Plain Jane Text Emails Can Rock!


Poor “Jane” is getting a bad rap when it comes to all-text email marketing. After all, it’s up to us to format our plain text emails so they’re really attractive, easy to read, and interesting, right? Too often we’re blaming less-than-thrilling results on the plain text format, when it could be our lack of content design that caused the “yawn heard round the world”.

So let’s go back to the basics for one blog and address the problem of “content” mapping or formatting, and why it matters to those of us who send all-text emails from time to time.

I’ve collaborated with a couple of online writers to come up with these suggestions, so we hope you find them useful.
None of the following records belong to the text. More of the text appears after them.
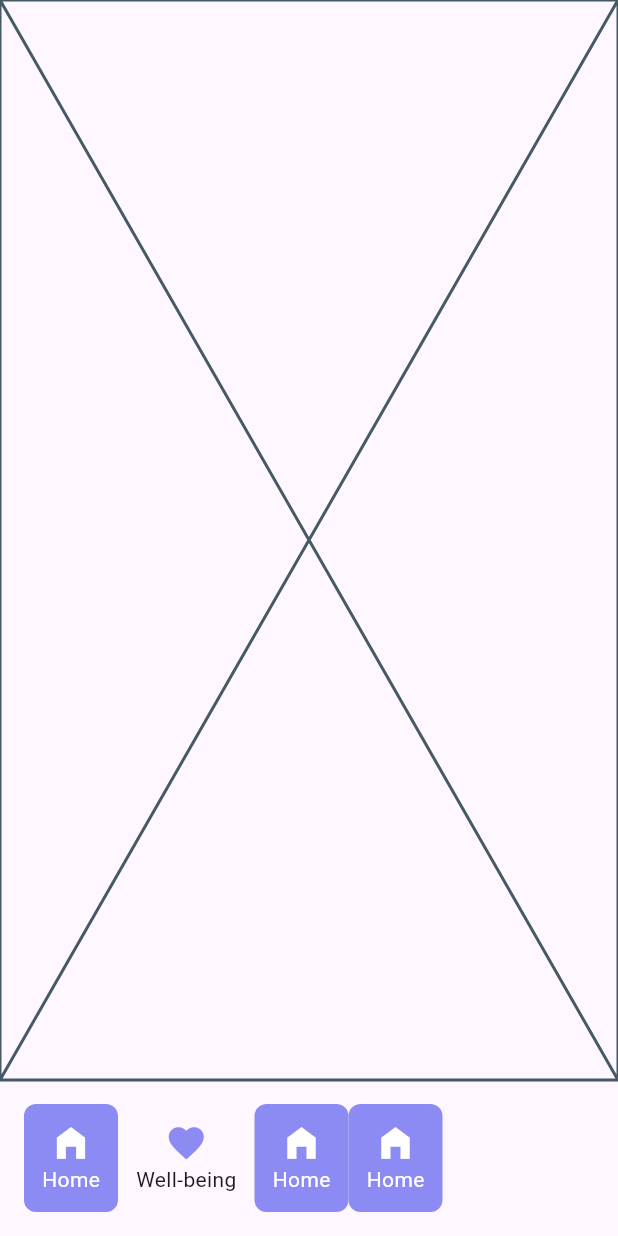
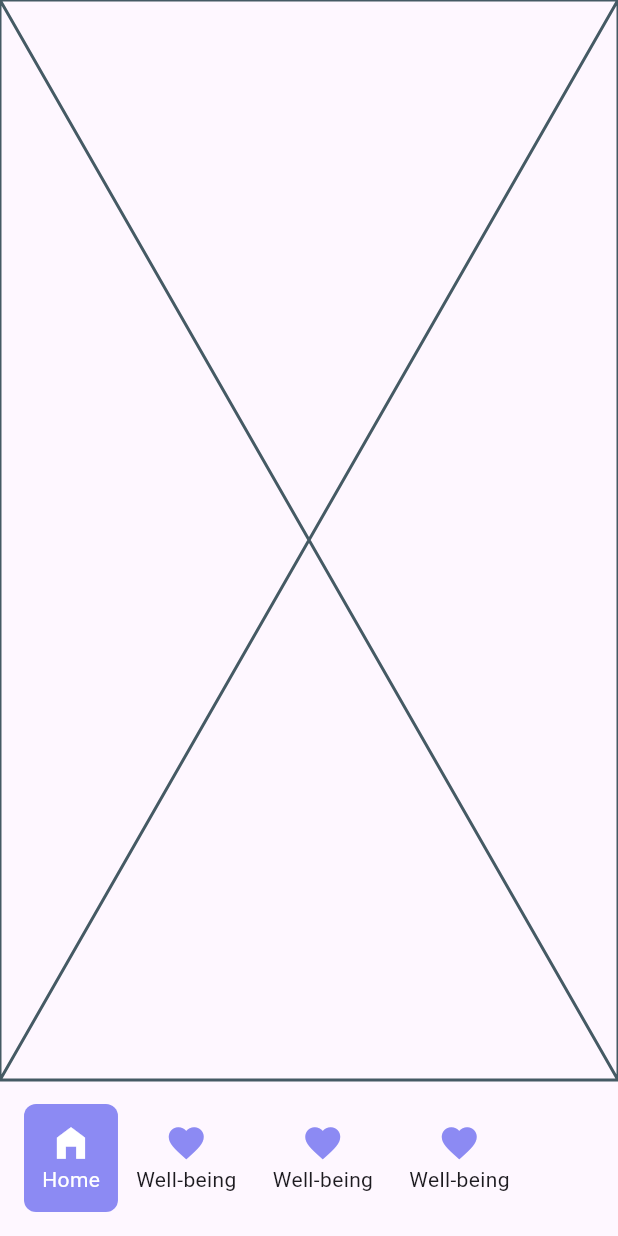
Before and after one commit to JAICHANGPARK/flutter_notebook_chapter_43, a Flutter app: the HabitJournalMainScreen screen opened directly, on a phone screen of 412 x 824 dp. Run offline on Flutter 3.47's test engine with Material 3 defaults, Android fonts, the phone set to English and light mode, and no system bars; our stand-ins replace gap, hugeicons.

Commit message:
Update habit_journal_main_screen.dart

```diff
--- a/lib/ep2173_habit_journal_app/ui/habit_journal_main_screen.dart
+++ b/lib/ep2173_habit_journal_app/ui/habit_journal_main_screen.dart
@@ -69,21 +69,21 @@ class _HabitJournalMainScreenState extends State<HabitJournalMainScreen> {
                 ),
                 Container(
                   decoration: BoxDecoration(
-                    color: HabitAppTheme.primary,
+                    // color: HabitAppTheme.primary,
                     borderRadius: BorderRadius.circular(8),
                   ),
                   padding: EdgeInsets.all(12),
                   child: Column(
                     children: [
                       Icon(
-                        Icons.home_filled,
+                        Icons.favorite,
                         size: 28,
-                        color: Colors.white,
+                        color: HabitAppTheme.primary,
                       ),
                       Text(
-                        "Home",
+                        "Well-being",
                         style: TextStyle(
-                          color: Colors.white,
+                          // color: HabitAppTheme.primary,
                         ),
                       ),
                     ],
@@ -91,26 +91,26 @@ class _HabitJournalMainScreenState extends State<HabitJournalMainScreen> {
                 ),
                 Container(
                   decoration: BoxDecoration(
-                    color: HabitAppTheme.primary,
+                    // color: HabitAppTheme.primary,
                     borderRadius: BorderRadius.circular(8),
                   ),
                   padding: EdgeInsets.all(12),
                   child: Column(
                     children: [
                       Icon(
-                        Icons.home_filled,
+                        Icons.favorite,
                         size: 28,
-                        color: Colors.white,
+                        color: HabitAppTheme.primary,
                       ),
                       Text(
-                        "Home",
+                        "Well-being",
                         style: TextStyle(
-                          color: Colors.white,
+                          // color: HabitAppTheme.primary,
                         ),
                       ),
                     ],
                   ),
-                )
+                ),
               ],
             ),
           )
```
After the first few practice runs, it should only take a few minutes to incorporate these tips – and vastly improve your email marketing results.

Now, here’s the theme we want to hammer home about plain-text emails. More than any other format, it’s critical to create a CONVERSATION with all text – not a lecture, product brief, or mini-brochure.  So let’s think about that…how do we “converse”?

That’s right, in short exchanges, often punctuated with questions, exclamations, and “agreement” phrases (“right?”). Now you’re probably saying ‘sure, easy for a professional writer to do!’ Listen, if you can carry on an intelligent conversation for 2-3 minutes, YOU CAN DO THIS! No excuses! So…

1.    Chunking:  Our writer calls content mapping “chunking” so let’s go with that. It means separating your paragraphs into no more than 2-3 sentences (forget the 5-sentence rule) of interesting, related content. What does that look like? Is it more than 5 lines?

2.    Line Length: Now format the content so that each line is @ 70 characters long. Less is even better if you have a large mobile audience. Gmail is going to cut it off @ 130 characters anyway, so keeping it short means less ungainly wrapping and MUCH faster and easier scanning. The goal is to create small chunks of no more than 3-4 lines.

3.    Headers and Subheads: Use the same care and creativity you put into your titles and subject lines to break up your content “chunks’. Leave breathing space between each section, and space after each header/subhead. Accent with symbols, icons, shapes, etc. to catch the scanning eye. Let your readers choose if, and what, they want to read.

4.    Content Design Review: Look at your completed email message. Is it too long overall? Focus more on design “stopping power”, readability, and ease of scanning. Can each “chunk” stand on its own? Are the sections in the right order for maximum impact? Do my eyes strain anywhere to find content or separate topics? Good, you’re done!

So keep these “chunking” and content design practices in mind when you’re creating your all–text email messages and be amazed at the power of “Plain Jane”!!!

  • Great post on email marketing! How do we get people to actually open the email in the first place? People are bombarded with emails every day.


  • Good work breaking it down to points.
    I have seen people closing the mails just seeing the number of lines in it.
    SO as always ‘Keep it short, Keep it smart’.

    Sean Miller

  • Piotr Krupa

    Thank you for your comments. You are absolutely right!

    Please let us know what email marketing tips would be useful and interesting to you, so we can offer even more valuable content 🙂

    GetResponse Team

  • I certainly think its essential to keep one self upto date

  • wbx

    is it possible to add a clickable link in Plain-text message in Getresponse?

  • Karolina_Stefanowicz

    Hi – you can’t do that, in general, however, if you use the format of a url, some inbox clients will render it as clickable links.